By Wladimir Pantaleone
PALERMO, Italy (Reuters) - An alleged people smuggling kingpin arrested earlier this year appeared in an Italian court for the first time on Tuesday as his lawyer raised doubts about whether his identity was mistaken.
The man, identified as Medhane Yehdego Mered, was arrested in Sudan in May and extradited to Italy two weeks later. Prosecutors accuse him of being a people smuggler who calls himself "the General" after the late Libyan dictator Muammar Gaddafi.
But the accused man's lawyer said it was a case of mistaken identity, and that his client was an Eritrean refugee called Medhanie Tesfamariam Behre who wanted to emigrate to Europe.
Guards escorted Behre to a cell surrounded by bullet-proof glass for the hearing.
The official start of the trial was immediately postponed at least until Nov. 28 after prosecutors challenged the presence of one of the three presiding judges, saying he had been involved in the investigative phase of the case.

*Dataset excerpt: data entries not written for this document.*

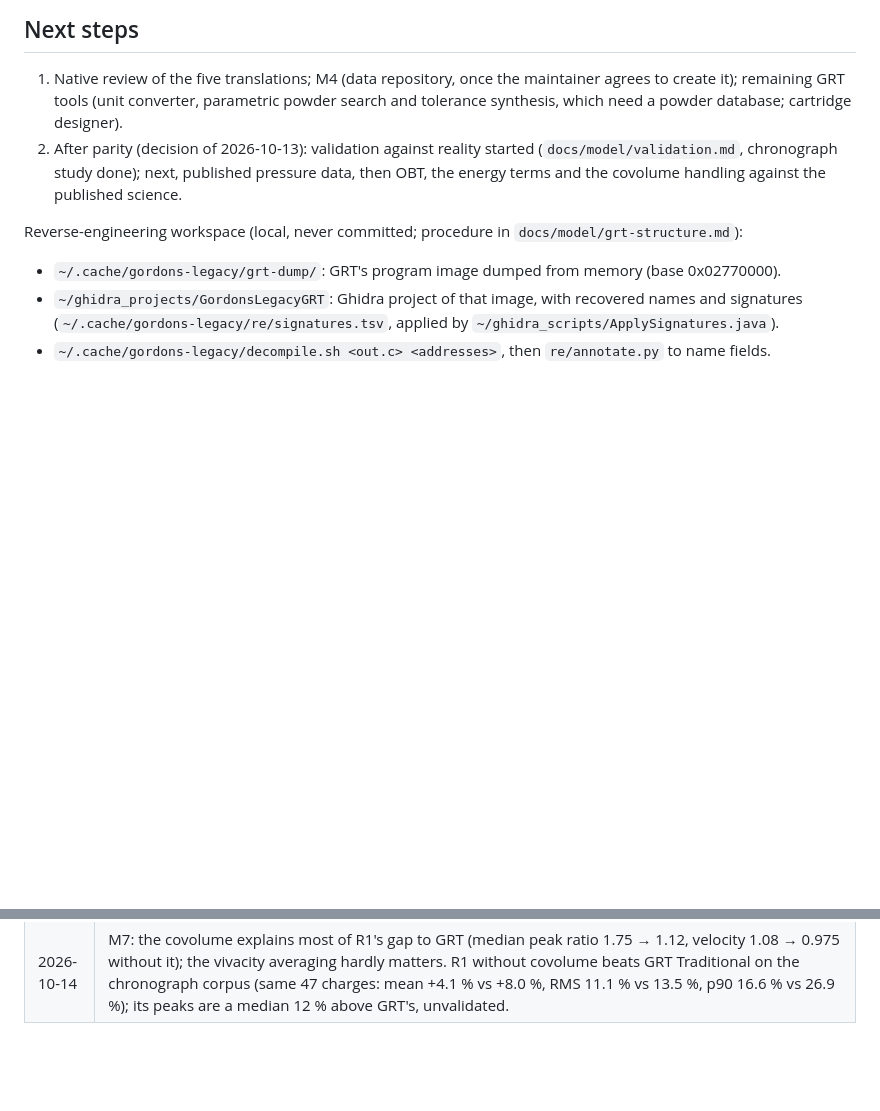
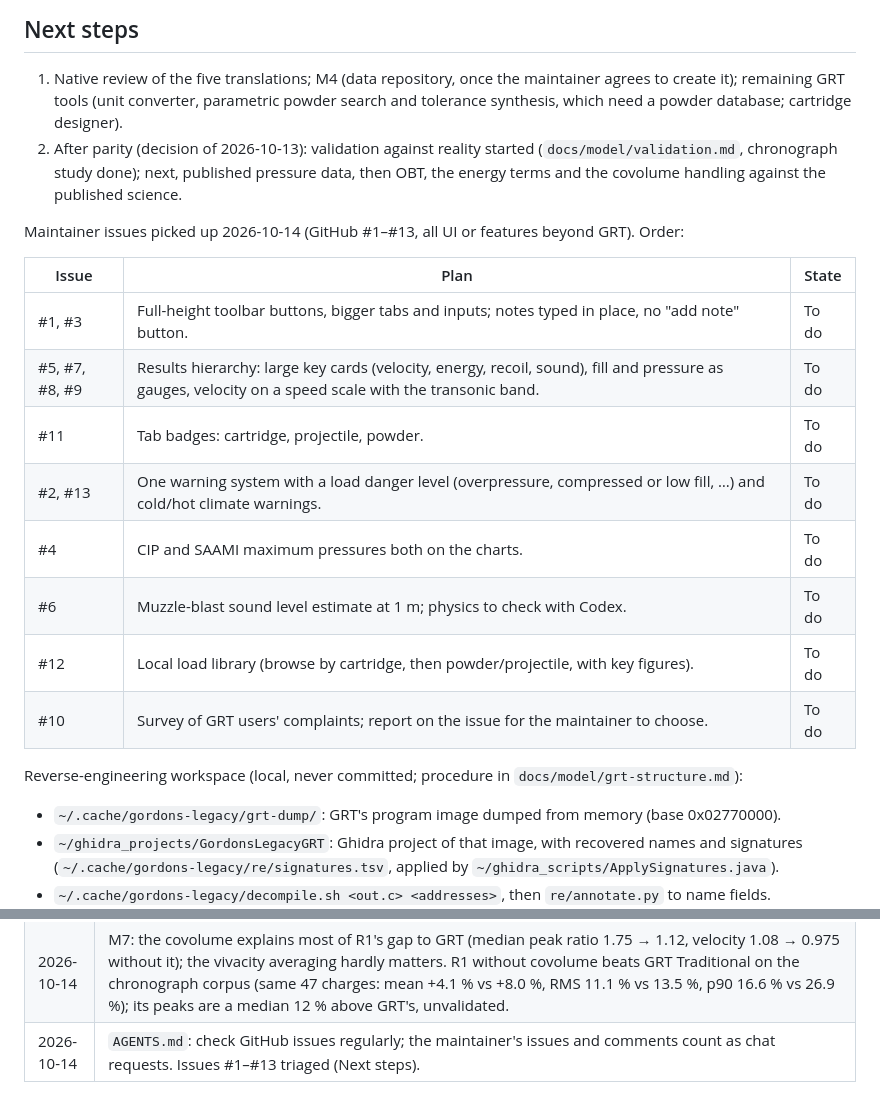
Before and after one commit to AnnoyingTechnology/gordons-legacy, a Markdown page: docs/PROGRESS.md, 2 parts joined by grey strips. Rendered like a GitHub page; blank space fills up the shorter version.

Commit message:
Treat the maintainer's GitHub issues as requests
Agents check open issues regularly and act on the maintainer's issues and
comments as on chat instructions. Issues #1 to #13 triaged in PROGRESS.md.

```diff
--- a/docs/PROGRESS.md
+++ b/docs/PROGRESS.md
@@ -29,6 +29,19 @@ Handoff record. Update after each meaningful step (see [AGENTS.md](../AGENTS.md)
 2. After parity (decision of 2026-10-13): validation against reality started
    (`docs/model/validation.md`, chronograph study done); next, published pressure data, then OBT, the
    energy terms and the covolume handling against the published science.
+
+Maintainer issues picked up 2026-10-14 (GitHub #1–#13, all UI or features beyond GRT). Order:
+
+| Issue | Plan | State |
+|---|---|---|
+| #1, #3 | Full-height toolbar buttons, bigger tabs and inputs; notes typed in place, no "add note" button. | To do |
+| #5, #7, #8, #9 | Results hierarchy: large key cards (velocity, energy, recoil, sound), fill and pressure as gauges, velocity on a speed scale with the transonic band. | To do |
+| #11 | Tab badges: cartridge, projectile, powder. | To do |
+| #2, #13 | One warning system with a load danger level (overpressure, compressed or low fill, …) and cold/hot climate warnings. | To do |
+| #4 | CIP and SAAMI maximum pressures both on the charts. | To do |
+| #6 | Muzzle-blast sound level estimate at 1 m; physics to check with Codex. | To do |
+| #12 | Local load library (browse by cartridge, then powder/projectile, with key figures). | To do |
+| #10 | Survey of GRT users' complaints; report on the issue for the maintainer to choose. | To do |
 
 Reverse-engineering workspace (local, never committed; procedure in `docs/model/grt-structure.md`):
 
@@ -169,3 +182,4 @@ Reverse-engineering workspace (local, never committed; procedure in `docs/model/
 | 2026-10-14 | M5: chronograph CSV import (LabRadar, MagnetoSpeed, Caldwell, ProChrono… exports): detected velocity column and unit, confirmed in a dialog, added as a measurement series. |
 | 2026-10-14 | M5: shot-group analysis: a target photo (downscaled to 1600 px), its scale from two clicked points, hits clicked at the bullet's diameter; extreme spread, mean radius, closest hits and deviations, in length, MOA and mrad; groups saved with the load. The app now warns when the browser's storage is full instead of failing. |
 | 2026-10-14 | M7: the covolume explains most of R1's gap to GRT (median peak ratio 1.75 → 1.12, velocity 1.08 → 0.975 without it); the vivacity averaging hardly matters. R1 without covolume beats GRT Traditional on the chronograph corpus (same 47 charges: mean +4.1 % vs +8.0 %, RMS 11.1 % vs 13.5 %, p90 16.6 % vs 26.9 %); its peaks are a median 12 % above GRT's, unvalidated. |
+| 2026-10-14 | `AGENTS.md`: check GitHub issues regularly; the maintainer's issues and comments count as chat requests. Issues #1–#13 triaged (Next steps). |
```
Also changed, not shown: AGENTS.md (+14 -0 lines).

The defense lawyer, Michele Calantropo, said the identity of the accused should be settled before the trial begins, but discussion of the case was pushed back until the composition of the three-judge panel is finalised.
"We have found witnesses and documents that show the person who is on trial is not Mr. Medhane Yehdego Mered, but a poor boy, Medhanie Tesfamariam Behre, who is a refugee like many others," Calantropo said after the hearing.
Calantropo showed Reuters a picture of Behre graduating from a plumbing school in Eritrea in 2010, when prosecutors allege "the General" was in Libya.
The defense has also scheduled a Dec. 2 voice comparison to determine if the prosecution's recordings of the people smuggler's telephone conversations match Behre's voice.
Calogero Ferrara and Claudio Cammilleri, prosecutors in the Sicilian capital of Palermo, say they captured the right man although they accept that they may have got his name wrong.
They also say that the original picture of their suspect, which bears little resemblance to the arrested man, was discovered to be of someone else not related to the case.
The case underscores the pitfalls of tackling people smuggling to Europe from Africa.
Italy coordinated the arrest with Britain's National Crime Agency and Sudanese authorities, the first time a suspected trafficking kingpin was tracked down in Africa and brought to face justice in Europe since the migration crisis started three years ago.
If it turns out the wrong man was seized, it would be a huge blow in their battle against traffickers who have shipped some 500,000 migrants across the Mediterranean Sea to Europe since 2014.
(Reporting by Wladimir Pantaleone and Reuters TV; Writing by Steve Scherer; Editing by Helen Reid)